Web page edit records:
++++++++

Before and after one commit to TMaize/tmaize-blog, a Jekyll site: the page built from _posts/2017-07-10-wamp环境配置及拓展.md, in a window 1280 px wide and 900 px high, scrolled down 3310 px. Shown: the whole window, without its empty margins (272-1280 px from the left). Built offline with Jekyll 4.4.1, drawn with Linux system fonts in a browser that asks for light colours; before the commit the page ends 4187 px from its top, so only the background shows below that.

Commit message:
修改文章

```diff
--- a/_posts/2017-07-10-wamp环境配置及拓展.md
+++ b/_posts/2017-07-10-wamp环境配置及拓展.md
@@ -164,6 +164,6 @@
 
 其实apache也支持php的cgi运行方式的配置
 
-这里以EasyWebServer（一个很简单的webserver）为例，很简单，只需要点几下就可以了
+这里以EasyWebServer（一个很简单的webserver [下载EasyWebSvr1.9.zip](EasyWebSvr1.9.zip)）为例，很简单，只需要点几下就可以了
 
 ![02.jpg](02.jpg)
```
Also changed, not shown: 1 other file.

++++++++

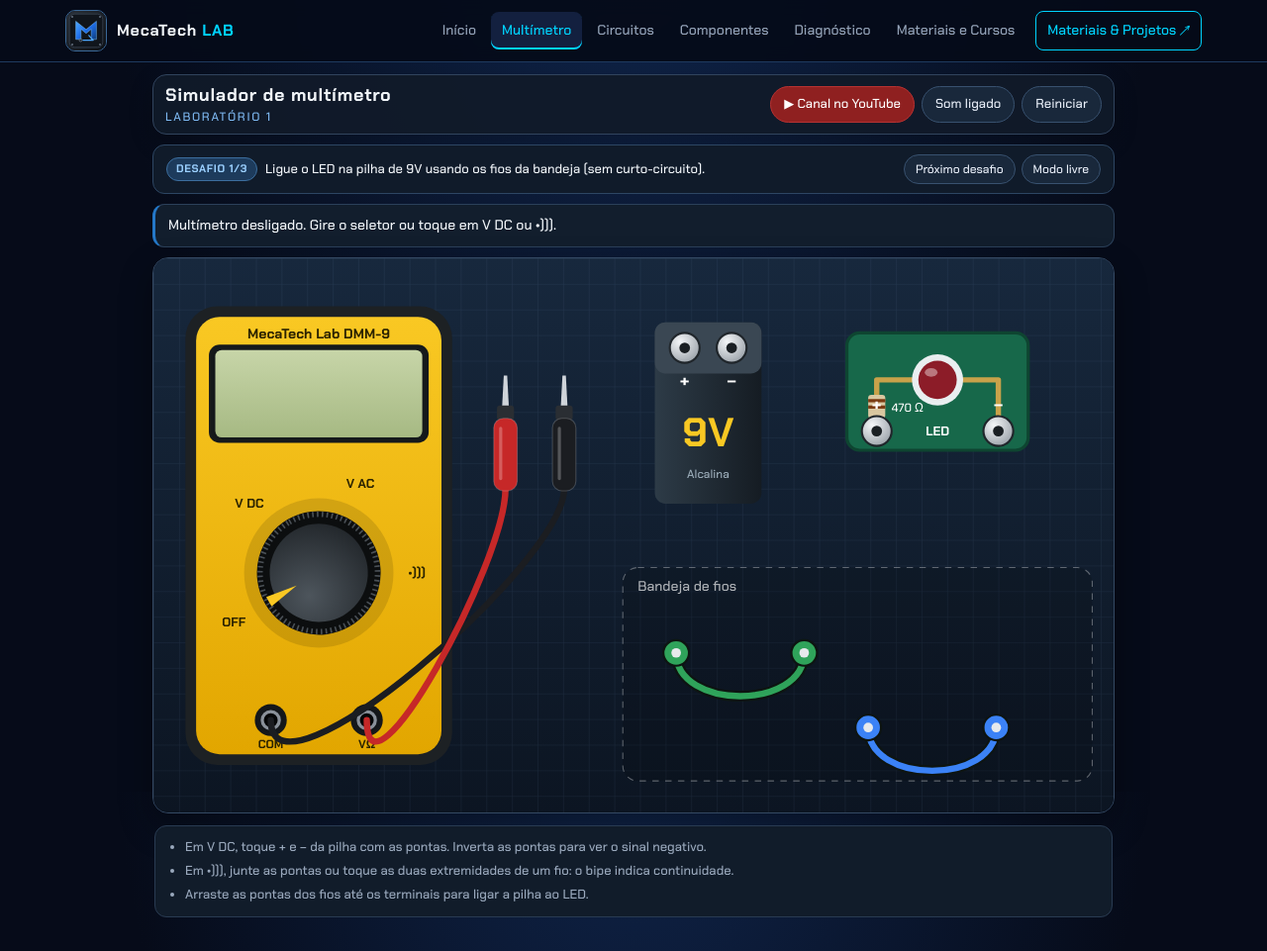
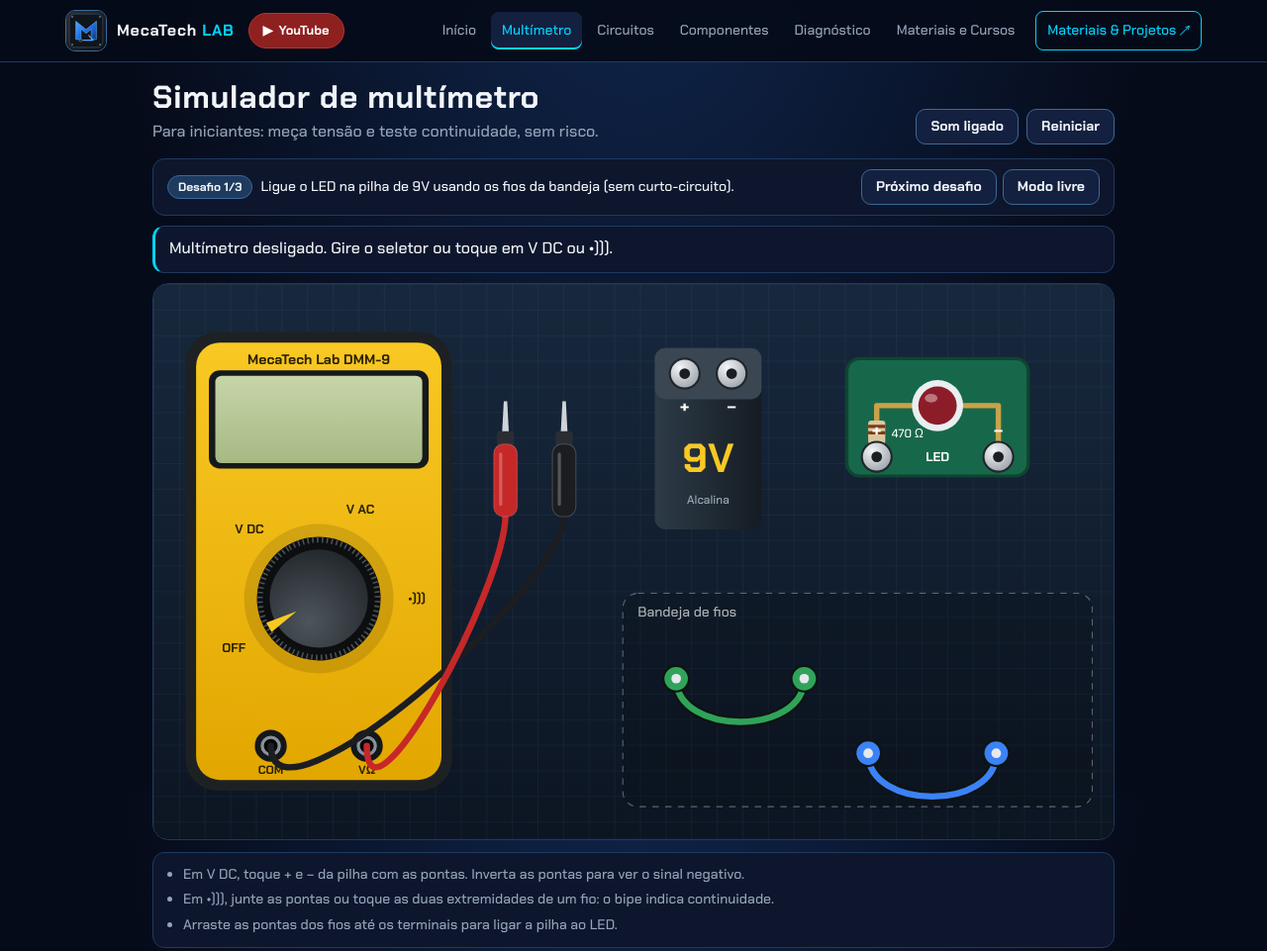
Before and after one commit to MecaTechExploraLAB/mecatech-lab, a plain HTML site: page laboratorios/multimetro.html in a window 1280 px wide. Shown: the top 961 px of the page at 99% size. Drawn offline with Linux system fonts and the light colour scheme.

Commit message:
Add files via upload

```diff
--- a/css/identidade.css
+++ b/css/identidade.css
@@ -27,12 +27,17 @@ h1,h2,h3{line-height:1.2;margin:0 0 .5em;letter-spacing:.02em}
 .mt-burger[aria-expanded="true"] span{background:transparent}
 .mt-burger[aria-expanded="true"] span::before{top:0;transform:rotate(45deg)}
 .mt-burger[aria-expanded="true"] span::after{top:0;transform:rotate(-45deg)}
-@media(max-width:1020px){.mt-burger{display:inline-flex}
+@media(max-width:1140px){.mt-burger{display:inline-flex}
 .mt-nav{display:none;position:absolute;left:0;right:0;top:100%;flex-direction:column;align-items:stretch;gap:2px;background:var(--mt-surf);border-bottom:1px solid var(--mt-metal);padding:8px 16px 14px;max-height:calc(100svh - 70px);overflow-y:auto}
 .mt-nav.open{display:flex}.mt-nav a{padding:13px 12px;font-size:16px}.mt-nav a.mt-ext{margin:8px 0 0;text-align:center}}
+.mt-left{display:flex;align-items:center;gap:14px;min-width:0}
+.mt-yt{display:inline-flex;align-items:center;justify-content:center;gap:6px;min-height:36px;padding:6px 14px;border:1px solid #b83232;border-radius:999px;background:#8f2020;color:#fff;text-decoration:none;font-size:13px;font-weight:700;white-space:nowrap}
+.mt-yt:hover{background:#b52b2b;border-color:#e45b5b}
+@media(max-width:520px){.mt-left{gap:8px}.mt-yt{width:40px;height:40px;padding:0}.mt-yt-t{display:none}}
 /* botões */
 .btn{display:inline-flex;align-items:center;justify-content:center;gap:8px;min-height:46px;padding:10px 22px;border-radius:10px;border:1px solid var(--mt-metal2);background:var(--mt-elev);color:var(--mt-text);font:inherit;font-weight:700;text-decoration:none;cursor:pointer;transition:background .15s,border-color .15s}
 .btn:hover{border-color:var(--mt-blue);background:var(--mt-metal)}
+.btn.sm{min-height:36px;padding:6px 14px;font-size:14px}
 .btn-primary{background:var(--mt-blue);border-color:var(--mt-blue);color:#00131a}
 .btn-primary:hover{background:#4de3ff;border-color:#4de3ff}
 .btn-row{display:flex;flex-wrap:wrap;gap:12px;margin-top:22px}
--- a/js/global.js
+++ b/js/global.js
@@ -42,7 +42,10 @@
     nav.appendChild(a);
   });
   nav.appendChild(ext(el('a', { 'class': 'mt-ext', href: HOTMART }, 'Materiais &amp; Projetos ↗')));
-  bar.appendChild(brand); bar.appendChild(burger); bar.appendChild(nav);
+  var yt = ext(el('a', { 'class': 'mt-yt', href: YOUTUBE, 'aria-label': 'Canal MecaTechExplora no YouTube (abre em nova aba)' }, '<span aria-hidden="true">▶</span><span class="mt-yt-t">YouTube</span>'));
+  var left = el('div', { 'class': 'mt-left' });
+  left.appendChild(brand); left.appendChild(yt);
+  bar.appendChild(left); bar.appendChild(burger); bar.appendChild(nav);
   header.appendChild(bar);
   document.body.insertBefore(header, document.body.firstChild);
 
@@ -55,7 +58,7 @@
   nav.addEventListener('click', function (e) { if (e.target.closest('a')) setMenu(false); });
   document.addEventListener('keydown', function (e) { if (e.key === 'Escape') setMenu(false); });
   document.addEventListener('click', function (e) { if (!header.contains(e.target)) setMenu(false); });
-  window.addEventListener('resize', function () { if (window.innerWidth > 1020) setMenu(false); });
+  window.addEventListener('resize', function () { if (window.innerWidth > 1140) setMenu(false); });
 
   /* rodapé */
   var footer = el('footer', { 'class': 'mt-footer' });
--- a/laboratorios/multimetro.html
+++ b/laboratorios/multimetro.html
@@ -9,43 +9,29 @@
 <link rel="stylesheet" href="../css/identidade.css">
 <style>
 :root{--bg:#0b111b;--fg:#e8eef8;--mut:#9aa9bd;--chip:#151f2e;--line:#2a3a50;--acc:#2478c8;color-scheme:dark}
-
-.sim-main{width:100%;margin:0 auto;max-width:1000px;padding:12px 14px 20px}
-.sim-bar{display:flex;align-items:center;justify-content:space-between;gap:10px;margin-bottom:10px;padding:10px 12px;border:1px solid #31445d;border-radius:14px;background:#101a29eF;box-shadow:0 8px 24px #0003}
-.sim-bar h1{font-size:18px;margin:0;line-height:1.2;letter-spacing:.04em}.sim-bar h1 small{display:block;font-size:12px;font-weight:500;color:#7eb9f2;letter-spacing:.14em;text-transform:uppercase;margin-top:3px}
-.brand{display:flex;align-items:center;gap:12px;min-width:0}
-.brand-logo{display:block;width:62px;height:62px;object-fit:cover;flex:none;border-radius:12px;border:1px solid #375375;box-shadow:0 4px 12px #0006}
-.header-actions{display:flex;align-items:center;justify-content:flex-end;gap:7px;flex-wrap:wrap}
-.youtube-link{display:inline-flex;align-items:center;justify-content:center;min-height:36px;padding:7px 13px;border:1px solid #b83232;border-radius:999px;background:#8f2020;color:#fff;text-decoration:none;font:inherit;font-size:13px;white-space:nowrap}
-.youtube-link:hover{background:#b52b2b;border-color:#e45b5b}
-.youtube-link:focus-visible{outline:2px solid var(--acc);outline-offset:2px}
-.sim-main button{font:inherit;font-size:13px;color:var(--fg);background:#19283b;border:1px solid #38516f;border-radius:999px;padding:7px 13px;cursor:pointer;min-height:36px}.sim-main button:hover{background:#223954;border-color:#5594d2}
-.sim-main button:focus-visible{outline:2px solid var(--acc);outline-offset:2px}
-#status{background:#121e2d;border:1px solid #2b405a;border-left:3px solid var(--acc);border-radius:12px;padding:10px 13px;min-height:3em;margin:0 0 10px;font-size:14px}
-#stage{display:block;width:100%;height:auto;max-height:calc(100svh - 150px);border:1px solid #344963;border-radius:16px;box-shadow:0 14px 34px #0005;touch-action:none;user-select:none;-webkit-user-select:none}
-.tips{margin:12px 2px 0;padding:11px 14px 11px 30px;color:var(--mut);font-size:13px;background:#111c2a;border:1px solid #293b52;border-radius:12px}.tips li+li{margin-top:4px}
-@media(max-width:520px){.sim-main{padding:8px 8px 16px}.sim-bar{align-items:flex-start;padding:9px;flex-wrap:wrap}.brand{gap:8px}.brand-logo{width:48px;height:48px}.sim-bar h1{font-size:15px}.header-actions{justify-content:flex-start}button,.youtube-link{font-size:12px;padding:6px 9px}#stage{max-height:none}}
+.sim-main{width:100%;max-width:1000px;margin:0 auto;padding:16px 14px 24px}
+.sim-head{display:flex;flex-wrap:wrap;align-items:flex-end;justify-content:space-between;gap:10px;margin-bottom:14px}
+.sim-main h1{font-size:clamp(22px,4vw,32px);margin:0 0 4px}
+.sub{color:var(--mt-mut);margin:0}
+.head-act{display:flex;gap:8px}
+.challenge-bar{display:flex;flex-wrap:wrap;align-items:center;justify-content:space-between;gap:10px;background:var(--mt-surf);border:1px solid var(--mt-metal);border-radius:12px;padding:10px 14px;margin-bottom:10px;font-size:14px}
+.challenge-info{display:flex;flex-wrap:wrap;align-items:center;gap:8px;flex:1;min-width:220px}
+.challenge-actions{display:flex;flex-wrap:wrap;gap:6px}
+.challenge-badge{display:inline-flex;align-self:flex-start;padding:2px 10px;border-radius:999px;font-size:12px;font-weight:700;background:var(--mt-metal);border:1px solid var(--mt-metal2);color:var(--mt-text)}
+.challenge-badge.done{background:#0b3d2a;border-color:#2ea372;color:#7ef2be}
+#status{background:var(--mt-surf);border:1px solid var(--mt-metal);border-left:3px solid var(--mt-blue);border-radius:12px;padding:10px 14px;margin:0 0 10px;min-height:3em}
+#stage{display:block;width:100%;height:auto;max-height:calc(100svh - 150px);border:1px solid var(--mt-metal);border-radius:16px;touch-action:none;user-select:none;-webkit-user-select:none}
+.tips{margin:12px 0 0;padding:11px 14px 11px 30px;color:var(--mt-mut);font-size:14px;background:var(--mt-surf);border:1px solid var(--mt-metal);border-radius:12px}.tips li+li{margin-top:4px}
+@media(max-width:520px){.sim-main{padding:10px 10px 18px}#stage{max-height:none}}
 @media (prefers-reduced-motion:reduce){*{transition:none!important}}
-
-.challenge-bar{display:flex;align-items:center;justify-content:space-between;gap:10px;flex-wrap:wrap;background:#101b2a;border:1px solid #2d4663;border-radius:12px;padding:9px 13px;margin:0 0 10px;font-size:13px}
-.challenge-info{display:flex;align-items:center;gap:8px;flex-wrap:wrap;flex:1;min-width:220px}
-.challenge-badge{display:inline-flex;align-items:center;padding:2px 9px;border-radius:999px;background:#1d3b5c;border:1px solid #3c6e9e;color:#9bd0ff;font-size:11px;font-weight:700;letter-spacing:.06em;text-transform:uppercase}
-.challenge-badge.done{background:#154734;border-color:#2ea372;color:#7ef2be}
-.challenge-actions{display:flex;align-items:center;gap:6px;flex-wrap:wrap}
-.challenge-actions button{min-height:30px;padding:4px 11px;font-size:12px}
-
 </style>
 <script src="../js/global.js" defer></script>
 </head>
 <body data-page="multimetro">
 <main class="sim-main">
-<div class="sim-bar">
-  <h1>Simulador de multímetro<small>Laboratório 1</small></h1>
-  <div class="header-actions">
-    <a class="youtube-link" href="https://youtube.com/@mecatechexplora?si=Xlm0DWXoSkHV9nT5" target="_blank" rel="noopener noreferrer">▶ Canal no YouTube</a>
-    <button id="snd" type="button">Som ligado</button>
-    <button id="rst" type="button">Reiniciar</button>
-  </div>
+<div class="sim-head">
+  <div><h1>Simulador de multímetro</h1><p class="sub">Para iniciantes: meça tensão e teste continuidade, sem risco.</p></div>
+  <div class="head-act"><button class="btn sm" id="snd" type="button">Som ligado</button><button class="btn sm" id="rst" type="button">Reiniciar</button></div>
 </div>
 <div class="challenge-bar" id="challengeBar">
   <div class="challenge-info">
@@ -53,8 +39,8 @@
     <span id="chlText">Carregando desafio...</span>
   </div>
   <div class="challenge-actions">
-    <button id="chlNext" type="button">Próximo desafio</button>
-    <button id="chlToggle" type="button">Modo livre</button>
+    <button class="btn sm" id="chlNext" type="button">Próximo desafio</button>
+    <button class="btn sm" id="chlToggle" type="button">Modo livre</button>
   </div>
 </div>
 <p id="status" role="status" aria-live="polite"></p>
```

++++++++

*Assigned task*
All lines above from the one with "Before and after one commit to TMaize/tmaize-blog, a" to the one with "Also changed, not shown: 1 other file.", inclusive, should be copied exactly, and no other lines.

*Reply to the exercise*
Before and after one commit to TMaize/tmaize-blog, a Jekyll site: the page built from _posts/2017-07-10-wamp环境配置及拓展.md, in a window 1280 px wide and 900 px high, scrolled down 3310 px. Shown: the whole window, without its empty margins (272-1280 px from the left). Built offline with Jekyll 4.4.1, drawn with Linux system fonts in a browser that asks for light colours; before the commit the page ends 4187 px from its top, so only the background shows below that.

Commit message:
修改文章

```diff
--- a/_posts/2017-07-10-wamp环境配置及拓展.md
+++ b/_posts/2017-07-10-wamp环境配置及拓展.md
@@ -164,6 +164,6 @@
 
 其实apache也支持php的cgi运行方式的配置
 
-这里以EasyWebServer（一个很简单的webserver）为例，很简单，只需要点几下就可以了
+这里以EasyWebServer（一个很简单的webserver [下载EasyWebSvr1.9.zip](EasyWebSvr1.9.zip)）为例，很简单，只需要点几下就可以了
 
 ![02.jpg](02.jpg)
```
Also changed, not shown: 1 other file.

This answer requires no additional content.